Individuals who have experienced abuse often focus on their own actions (or inactions) and blame themselves for their own abuse. This client information handout encourages a focus on the actions of the abuser and details the methods by which abusers exert control over their victims.
Abusers use a variety of techniques in order to coerce others into behaving the way they want. In 1956 the psychologist Albert Biderman developed a framework for understanding the methods foreign armies used to extract false confessions from prisoners of war. Psychologists now believe that abusers in many different situations use the same methods to achieve control over their victims. For example, victims of domestic violence or childhood abuse often report having experienced similar treatment. These methods include:
- Monopolization of perception
- Induced exhaustion / debilitation
- Occasional indulgences
- Demonstrating ‘omnipotence’ and ‘omniscience’
- Enforcing trivial demands
This is a Psychology Tools information handout. Suggested uses include:
- Client handout – use as a psychoeducation resource
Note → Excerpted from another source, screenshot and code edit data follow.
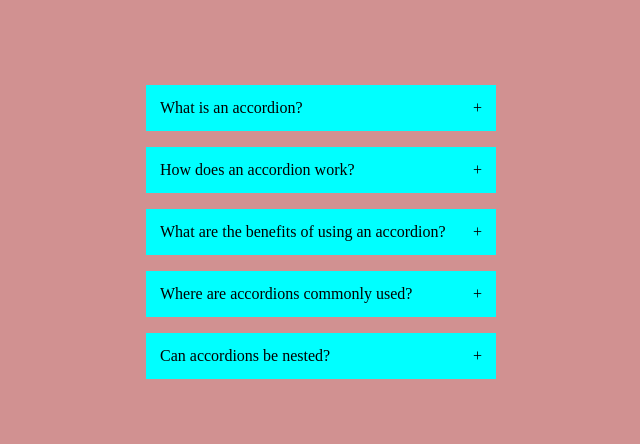
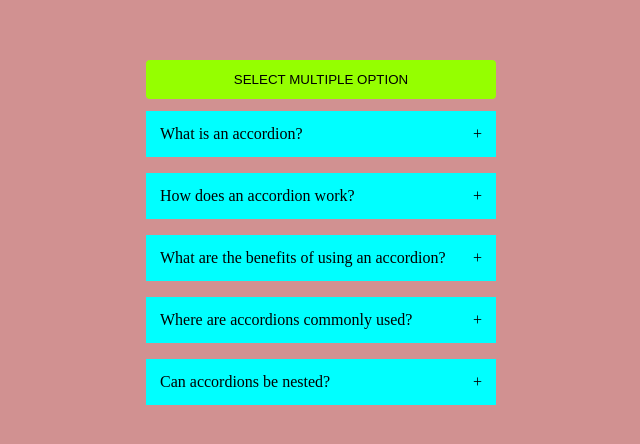
Before and after one commit to ajmal-m/React-interview-problems, a React (Vite) app: page / in a window 1280 px wide. Shown: the part 168-612 px from the top of the page, without its empty margins (319-959 px from the left). Built offline with nearby package versions, Linux system fonts and the light colour scheme.

Commit message:
Accordion task completed

```diff
--- a/src/components/accordion/index.tsx
+++ b/src/components/accordion/index.tsx
@@ -1,29 +1,42 @@
 import React, { useState } from "react";
 import './style.css';
 import data from './index';
+import { selectedAccordion } from '../../utils/types';
 
 
 export const Accordion: React.FC = () => {
 
-    const [selectedAccordion, setSelectedAccordion] = useState<number | null>();
+    const [selectedAccordion, setSelectedAccordion] = useState<selectedAccordion>({});
+    const [enableMultipleSelection, setMultipleSelection] = useState<boolean>(false);
 
-    const selectAccordion = ( id : number) => {
+    const selectAccordion = ( id : number) : void => {
         setSelectedAccordion((prev) => {
-            if(prev == id){
-                return null
+            if(enableMultipleSelection){
+                if(prev[id]){
+                    prev = { ...prev, [id] : false};
                 }else{
-                return id;
+                    prev = { ...prev, [id] : true};
+                }
+                return prev
+            }else{
+               return { [id]: true}
             }
         });
     }
 
+    const selectMultiple = () : void => {
+        setMultipleSelection((prev) => (!prev));
+    }
+
     return(
         <>
+            <div className="accordion-container">
+                <button onClick={selectMultiple}>SELECT MULTIPLE OPTION</button>
                 <div className="accordion-wrapper">
                     {
-                    data.map((item) => {
+                        data.map((item, index) => {
                             return (
-                            <div className="accordion-item">
+                                <div className="accordion-item" key={index}>
                                     <div className="accordion-question" onClick={() => selectAccordion(item.id)}>
                                         <div>
                                             <p>{item.question}</p>
@@ -34,7 +47,7 @@ export const Accordion: React.FC = () => {
                                     </div>
                                     {
 
-                                    selectedAccordion && selectedAccordion == item.id &&
+                                        selectedAccordion && selectedAccordion[item.id] &&
                                         <div className="accordion-answer" >
                                             <p>{item.answer}</p>
                                         </div>
@@ -44,6 +57,7 @@ export const Accordion: React.FC = () => {
                         })
                     }
                 </div>
+            </div>
         </>
     )
 }
--- a/src/components/accordion/style.css
+++ b/src/components/accordion/style.css
@@ -25,3 +25,18 @@
 .accordion-answer{
     margin-top: 12px;
 }
+
+.accordion-container{
+    display: flex;
+    flex-direction: column;
+    justify-content: center;
+    gap: 12px;;
+}
+
+.accordion-container button{
+    padding: 12px;
+    background-color: rgb(149, 255, 0);
+    border: none;
+    border-radius: 4px;
+    cursor: pointer;
+}
--- a/src/utils/types.ts
+++ b/src/utils/types.ts
@@ -5,4 +5,9 @@ export type AccordionData = {
 }
 
 
+export type selectedAccordion = {
+    [index:number] : boolean
+}
+
+
 export type Accordion = AccordionData[];
```
Lines whose indentation alone changed are shown as unchanged.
- Discussion point – use to provoke a discussion and explore client beliefs
- Therapist learning tool – improve your familiarity with a psychological construct
- Teaching resource – use as a learning tool during training
This information sheet gives details of methods of coercive control used by abusers. A checklist allows clients to report what methods of control they were subject to. These can be used as an assessment measure, or are helpful as starting points for therapeutic conversations.
- Biderman, A. D. (1957). Communist attempts to elicit false confessions from Air Force prisoners of war. Bulletin of the New York Academy of Medicine, 33(9), 616-625 ncbi.nlm.nih.gov archive.org